Segment Start: Exercise materials
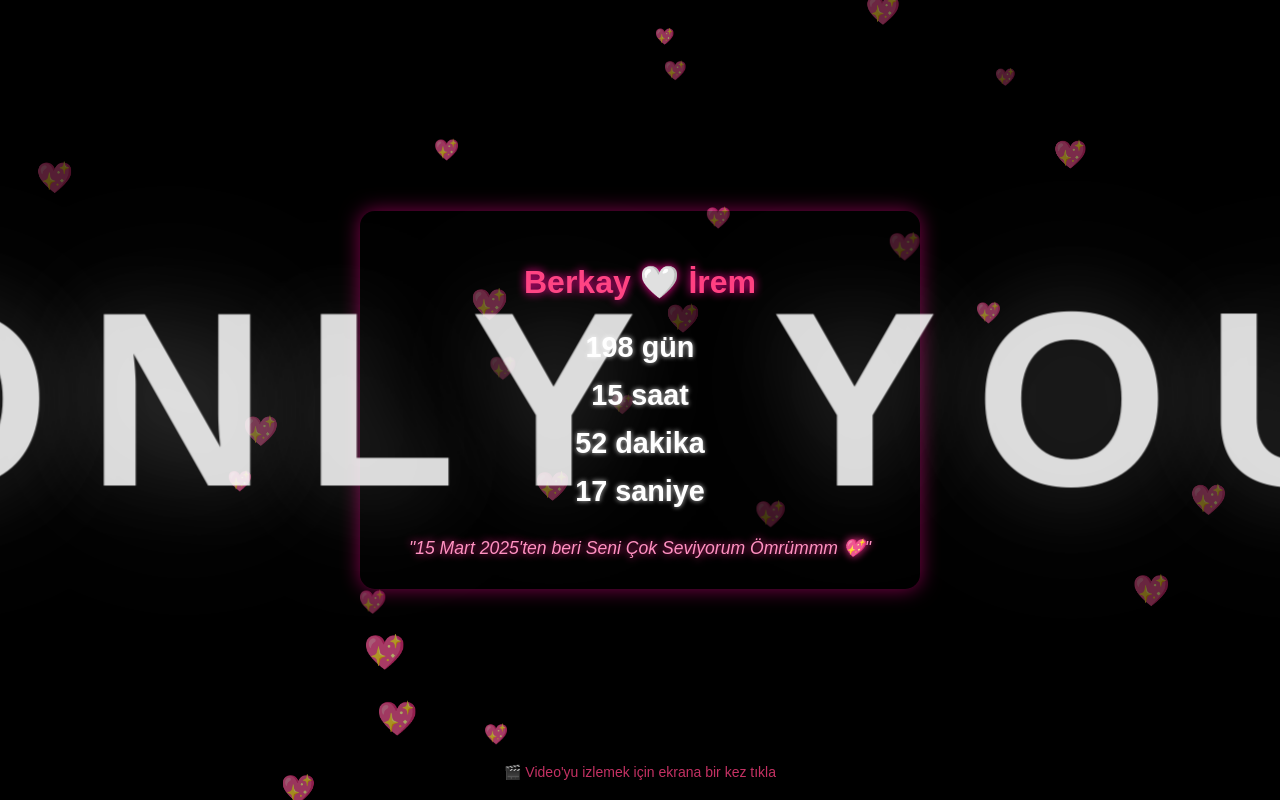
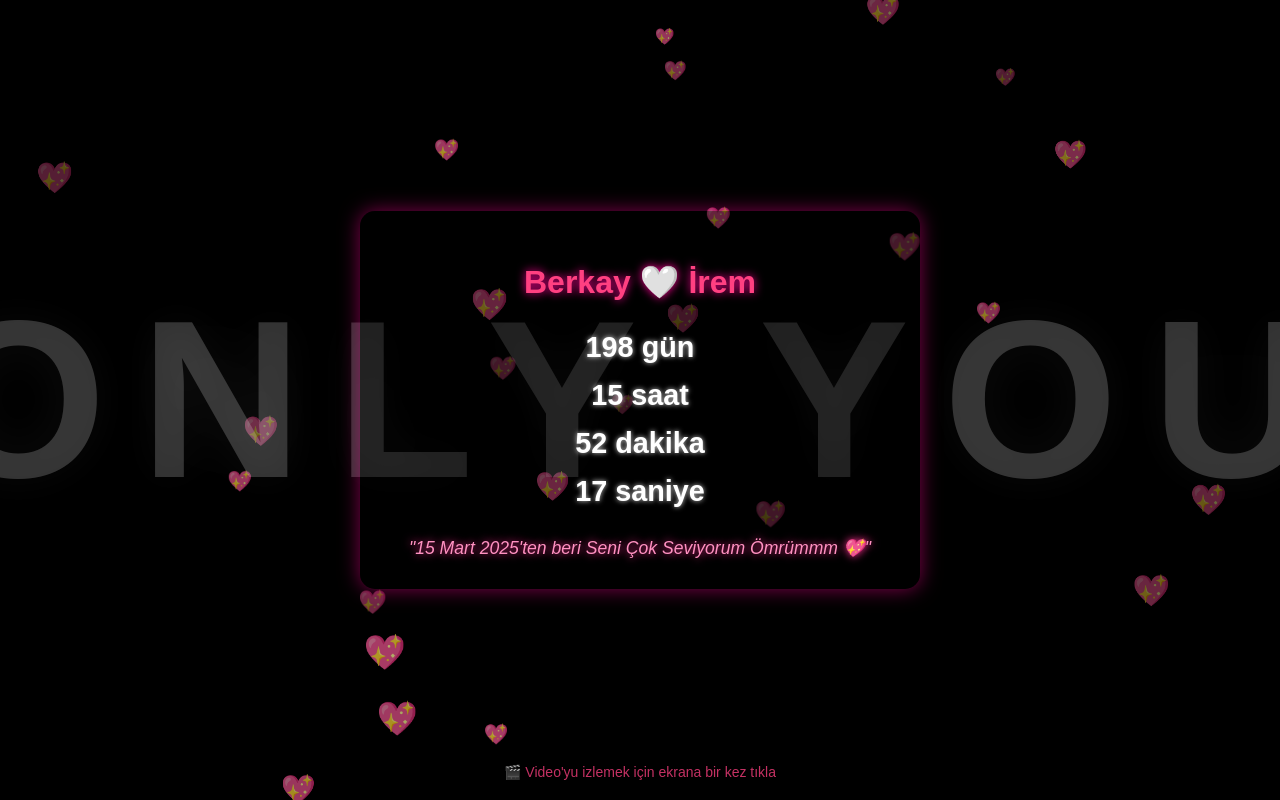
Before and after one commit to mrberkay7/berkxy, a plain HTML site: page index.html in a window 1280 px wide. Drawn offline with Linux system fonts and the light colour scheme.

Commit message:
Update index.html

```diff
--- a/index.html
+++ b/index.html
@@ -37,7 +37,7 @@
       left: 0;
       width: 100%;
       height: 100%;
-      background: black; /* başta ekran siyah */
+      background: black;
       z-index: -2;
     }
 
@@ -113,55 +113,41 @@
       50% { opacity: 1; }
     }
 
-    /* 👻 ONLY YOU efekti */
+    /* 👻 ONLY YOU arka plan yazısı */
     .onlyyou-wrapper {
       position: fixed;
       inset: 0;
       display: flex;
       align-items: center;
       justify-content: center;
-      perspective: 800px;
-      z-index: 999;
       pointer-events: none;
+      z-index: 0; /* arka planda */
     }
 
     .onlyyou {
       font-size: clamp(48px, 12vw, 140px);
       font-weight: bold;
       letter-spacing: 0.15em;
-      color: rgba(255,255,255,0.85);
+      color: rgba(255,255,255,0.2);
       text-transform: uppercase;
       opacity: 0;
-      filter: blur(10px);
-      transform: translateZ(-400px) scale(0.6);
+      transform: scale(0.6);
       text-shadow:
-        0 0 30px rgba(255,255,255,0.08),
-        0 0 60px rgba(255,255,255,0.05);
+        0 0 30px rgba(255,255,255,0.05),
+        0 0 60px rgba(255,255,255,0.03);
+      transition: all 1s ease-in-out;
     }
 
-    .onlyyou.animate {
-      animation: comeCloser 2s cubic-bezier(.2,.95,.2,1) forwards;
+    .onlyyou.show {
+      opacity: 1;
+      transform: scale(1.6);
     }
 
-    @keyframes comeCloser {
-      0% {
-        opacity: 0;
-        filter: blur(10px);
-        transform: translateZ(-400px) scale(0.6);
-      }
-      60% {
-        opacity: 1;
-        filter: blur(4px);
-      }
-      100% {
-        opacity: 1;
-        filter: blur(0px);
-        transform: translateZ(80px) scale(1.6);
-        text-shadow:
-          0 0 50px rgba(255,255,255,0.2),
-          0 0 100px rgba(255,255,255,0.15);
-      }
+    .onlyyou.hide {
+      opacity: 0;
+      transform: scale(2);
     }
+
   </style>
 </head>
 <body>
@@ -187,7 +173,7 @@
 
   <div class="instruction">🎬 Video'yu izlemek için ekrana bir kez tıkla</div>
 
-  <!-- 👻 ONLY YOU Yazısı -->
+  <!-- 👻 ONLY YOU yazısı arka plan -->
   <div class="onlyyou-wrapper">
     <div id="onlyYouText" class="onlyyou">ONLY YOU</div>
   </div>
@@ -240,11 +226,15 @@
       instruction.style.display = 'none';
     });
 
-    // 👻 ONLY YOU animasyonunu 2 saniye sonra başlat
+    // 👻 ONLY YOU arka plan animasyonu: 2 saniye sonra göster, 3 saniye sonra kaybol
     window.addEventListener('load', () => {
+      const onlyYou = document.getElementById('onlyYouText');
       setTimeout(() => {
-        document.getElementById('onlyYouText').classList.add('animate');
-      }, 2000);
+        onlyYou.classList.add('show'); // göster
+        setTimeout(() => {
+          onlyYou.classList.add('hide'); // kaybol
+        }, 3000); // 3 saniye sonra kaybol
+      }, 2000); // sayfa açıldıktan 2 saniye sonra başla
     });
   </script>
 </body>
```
Segment End: Exercise materials
**Work request**
An exact copy of the entries above is needed, with the pictures removed.

**Written response**
Before and after one commit to mrberkay7/berkxy, a plain HTML site: page index.html in a window 1280 px wide. Drawn offline with Linux system fonts and the light colour scheme.

Commit message:
Update index.html

```diff
--- a/index.html
+++ b/index.html
@@ -37,7 +37,7 @@
       left: 0;
       width: 100%;
       height: 100%;
-      background: black; /* başta ekran siyah */
+      background: black;
       z-index: -2;
     }
 
@@ -113,55 +113,41 @@
       50% { opacity: 1; }
     }
 
-    /* 👻 ONLY YOU efekti */
+    /* 👻 ONLY YOU arka plan yazısı */
     .onlyyou-wrapper {
       position: fixed;
       inset: 0;
       display: flex;
       align-items: center;
       justify-content: center;
-      perspective: 800px;
-      z-index: 999;
       pointer-events: none;
+      z-index: 0; /* arka planda */
     }
 
     .onlyyou {
       font-size: clamp(48px, 12vw, 140px);
       font-weight: bold;
       letter-spacing: 0.15em;
-      color: rgba(255,255,255,0.85);
+      color: rgba(255,255,255,0.2);
       text-transform: uppercase;
       opacity: 0;
-      filter: blur(10px);
-      transform: translateZ(-400px) scale(0.6);
+      transform: scale(0.6);
       text-shadow:
-        0 0 30px rgba(255,255,255,0.08),
-        0 0 60px rgba(255,255,255,0.05);
+        0 0 30px rgba(255,255,255,0.05),
+        0 0 60px rgba(255,255,255,0.03);
+      transition: all 1s ease-in-out;
     }
 
-    .onlyyou.animate {
-      animation: comeCloser 2s cubic-bezier(.2,.95,.2,1) forwards;
+    .onlyyou.show {
+      opacity: 1;
+      transform: scale(1.6);
     }
 
-    @keyframes comeCloser {
-      0% {
-        opacity: 0;
-        filter: blur(10px);
-        transform: translateZ(-400px) scale(0.6);
-      }
-      60% {
-        opacity: 1;
-        filter: blur(4px);
-      }
-      100% {
-        opacity: 1;
-        filter: blur(0px);
-        transform: translateZ(80px) scale(1.6);
-        text-shadow:
-          0 0 50px rgba(255,255,255,0.2),
-          0 0 100px rgba(255,255,255,0.15);
-      }
+    .onlyyou.hide {
+      opacity: 0;
+      transform: scale(2);
     }
+
   </style>
 </head>
 <body>
@@ -187,7 +173,7 @@
 
   <div class="instruction">🎬 Video'yu izlemek için ekrana bir kez tıkla</div>
 
-  <!-- 👻 ONLY YOU Yazısı -->
+  <!-- 👻 ONLY YOU yazısı arka plan -->
   <div class="onlyyou-wrapper">
     <div id="onlyYouText" class="onlyyou">ONLY YOU</div>
   </div>
@@ -240,11 +226,15 @@
       instruction.style.display = 'none';
     });
 
-    // 👻 ONLY YOU animasyonunu 2 saniye sonra başlat
+    // 👻 ONLY YOU arka plan animasyonu: 2 saniye sonra göster, 3 saniye sonra kaybol
     window.addEventListener('load', () => {
+      const onlyYou = document.getElementById('onlyYouText');
       setTimeout(() => {
-        document.getElementById('onlyYouText').classList.add('animate');
-      }, 2000);
+        onlyYou.classList.add('show'); // göster
+        setTimeout(() => {
+          onlyYou.classList.add('hide'); // kaybol
+        }, 3000); // 3 saniye sonra kaybol
+      }, 2000); // sayfa açıldıktan 2 saniye sonra başla
     });
   </script>
 </body>
```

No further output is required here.